Imagine teaching at the school that not only you attended as a child, but where your mother went to school and was the drum major. “I understand and appreciate the culture of excellence that has been established at The King’s Academy (TKA),” says Wes Lowe. “My heritage and ties to the band program here inspire and motivate me to lead the program in a way that continues to have life-changing impact on my students. I love teaching at TKA and want to uphold the legacy of the instrumental arts program.”
One way Lowe is doing this is by increasing band enrollment numbers. “Teaching at a K-12 school that is housed on one campus has some great benefits, such as being able to streamline the program so I can be involved in each band class,” he explains.
Lowe schedules performance trips to Disney World, Atlanta and Boston to provide motivation and incentives for his middle and high school students. “But the key to have a successful program is to have a strong beginning band program,” he says. “I took the lead in these classes and opened up band instruction for 4th-grade students for the first time. With research and study, I implemented proper fundamentals and training to these beginner band students all while making the class fun and enjoyable.”
Another area that has really taken off at TKA is the jazz program. Lowe credits this growth to three things: 1) He sets the bar for his students to perform at a professional level. “We take recordings of professional jazz bands and aim to play and perform at that level,” he says. 2) “Night of Jazz” concerts are scheduled throughout the school year where the jazz ensemble performs 14 or more jazz charts to sold-out audiences. Special guest artists like Duffy Jackson and Wayne Bergeron have performed with the band. 3) The jazz band consistently performs for the community. “This is a vital part of the program. Performing at retirement communities, charitable events and downtown marketplaces allows us to share the joy of music, and it opens the eyes and minds of my students to fully realize the power and impact that music can have on people,” Lowe says.

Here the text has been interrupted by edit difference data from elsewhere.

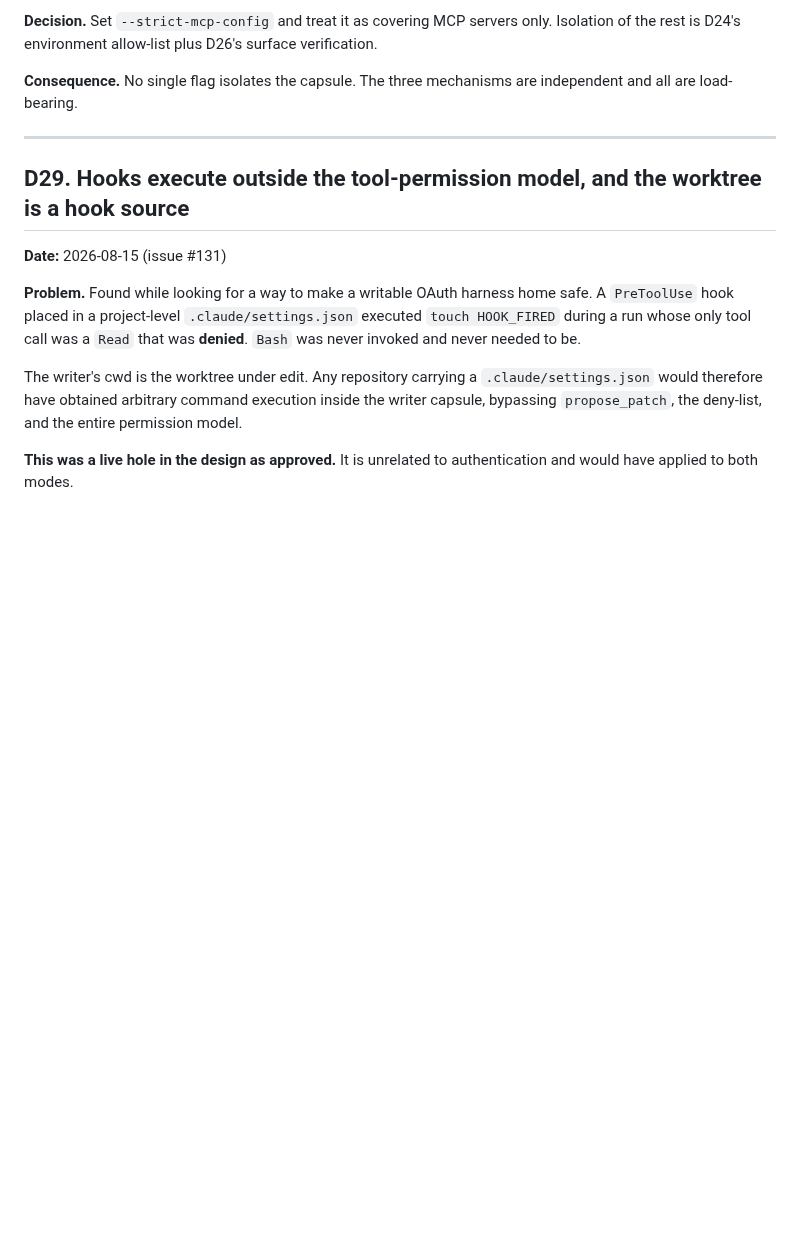
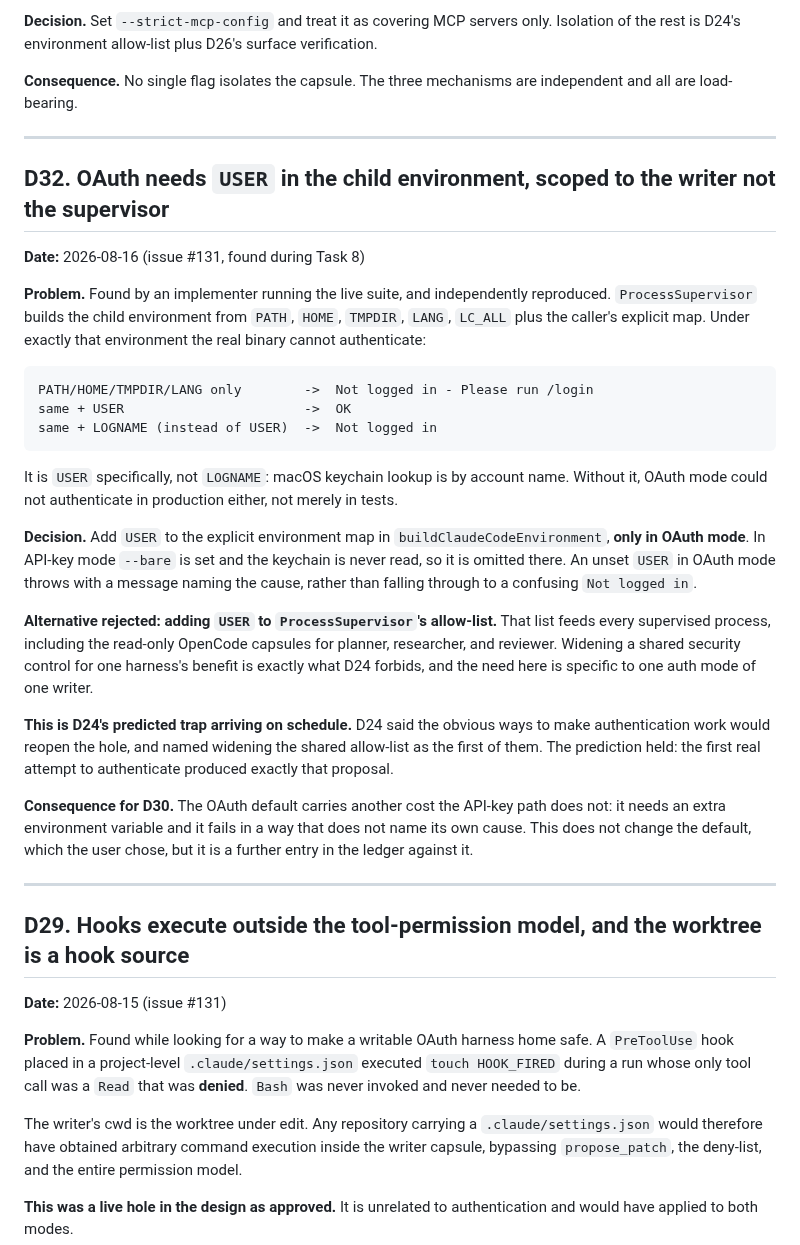
Before and after one commit to talibilat/zentra, a Markdown page: docs/design/harness-adapters-decision-record.md, the part around the change. GitHub-like rendering; blank space fills up the shorter version.

Commit message:
Record D32: OAuth needs USER, scoped to the writer not the supervisor
Found during Task 8's live run and independently reproduced. Under exactly
ProcessSupervisor's allow-list the real binary reports "Not logged in";
adding USER fixes it, adding LOGNAME does not. macOS keychain lookup is by
account name, so OAuth mode could not authenticate in production either.

Scoped to buildClaudeCodeEnvironment in OAuth mode rather than added to the
shared allow-list, which feeds every supervised process including the
read-only capsules. This is D24's predicted trap arriving: it warned that
the obvious way to make auth work would be to widen that allow-list, and
the first real attempt proposed exactly that.

````diff
--- a/docs/design/harness-adapters-decision-record.md
+++ b/docs/design/harness-adapters-decision-record.md
@@ -429,6 +429,40 @@ Isolation of the rest is D24's environment allow-list plus D26's surface verific
 
 ---
 
+## D32. OAuth needs `USER` in the child environment, scoped to the writer not the supervisor
+
+**Date:** 2026-08-16 (issue #131, found during Task 8)
+
+**Problem.** Found by an implementer running the live suite, and independently reproduced.
+`ProcessSupervisor` builds the child environment from `PATH`, `HOME`, `TMPDIR`, `LANG`, `LC_ALL` plus the caller's explicit map.
+Under exactly that environment the real binary cannot authenticate:
+
+```
+PATH/HOME/TMPDIR/LANG only        ->  Not logged in - Please run /login
+same + USER                       ->  OK
+same + LOGNAME (instead of USER)  ->  Not logged in
+```
+
+It is `USER` specifically, not `LOGNAME`: macOS keychain lookup is by account name.
+Without it, OAuth mode could not authenticate in production either, not merely in tests.
+
+**Decision.** Add `USER` to the explicit environment map in `buildClaudeCodeEnvironment`, **only in OAuth mode**.
+In API-key mode `--bare` is set and the keychain is never read, so it is omitted there.
+An unset `USER` in OAuth mode throws with a message naming the cause, rather than falling through to a confusing `Not logged in`.
+
+**Alternative rejected: adding `USER` to `ProcessSupervisor`'s allow-list.**
+That list feeds every supervised process, including the read-only OpenCode capsules for planner, researcher, and reviewer.
+Widening a shared security control for one harness's benefit is exactly what D24 forbids, and the need here is specific to one auth mode of one writer.
+
+**This is D24's predicted trap arriving on schedule.**
+D24 said the obvious ways to make authentication work would reopen the hole, and named widening the shared allow-list as the first of them.
+The prediction held: the first real attempt to authenticate produced exactly that proposal.
+
+**Consequence for D30.** The OAuth default carries another cost the API-key path does not: it needs an extra environment variable and it fails in a way that does not name its own cause.
+This does not change the default, which the user chose, but it is a further entry in the ledger against it.
+
+---
+
 ## D29. Hooks execute outside the tool-permission model, and the worktree is a hook source
 
 **Date:** 2026-08-15 (issue #131)
````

Lowe also spends time planning for the marching band’s halftime shows. “My goal with my halftime show is to produce a show that is modern and contemporary while creating an experience that isn’t typical for a high school marching band,” Lowe says. “I plan to the strengths of my program, which change each year. This year, I have an amazing singer, so I designed the show around her.”
The show included pyrotechnics, a specially choreographed dance routine and costumes that fit the style of the music. “I knew we would be compared to a Super Bowl halftime show because that is the standard and level that we aim to achieve,” Lowe says. “This was the first year we did a performance like this, and it surprised and shocked the audience in an impressive way. But next year might be completely different, and I am completely fine with that because it allows me to be creative and modern with my approach and design.”